Task item → Set down a faithful copy of every record, and skip the pictures in it.

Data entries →

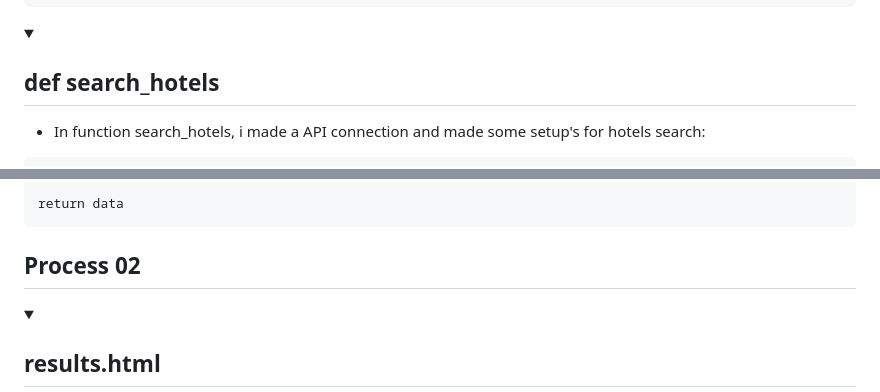
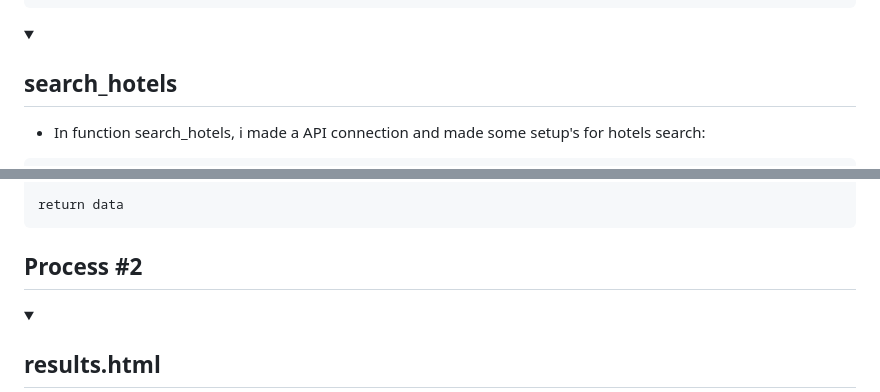
Before and after one commit to shouldbeclaudio/TravelSearcher_Project, a Markdown page: README.md, 2 parts joined by grey strips. GitHub-like rendering; folded sections open.

```diff
--- a/README.md
+++ b/README.md
@@ -178,7 +178,7 @@
 </details>
 
 <details>
-<summary><h2>def search_hotels</h2></summary>
+<summary><h2>search_hotels</h2></summary>
 
    - In function search_hotels, i made a API connection and made some setup's for hotels search:
 
@@ -236,7 +236,7 @@
 
 </details>
 
-## Process 02
+## Process #2
 
 <details>
 <summary><h2>results.html</h2></summary>
```
Also changed, not shown: other parts of README.md (+13 -3 lines).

Response →
Before and after one commit to shouldbeclaudio/TravelSearcher_Project, a Markdown page: README.md, 2 parts joined by grey strips. GitHub-like rendering; folded sections open.

```diff
--- a/README.md
+++ b/README.md
@@ -178,7 +178,7 @@
 </details>
 
 <details>
-<summary><h2>def search_hotels</h2></summary>
+<summary><h2>search_hotels</h2></summary>
 
    - In function search_hotels, i made a API connection and made some setup's for hotels search:
 
@@ -236,7 +236,7 @@
 
 </details>
 
-## Process 02
+## Process #2
 
 <details>
 <summary><h2>results.html</h2></summary>
```
Also changed, not shown: other parts of README.md (+13 -3 lines).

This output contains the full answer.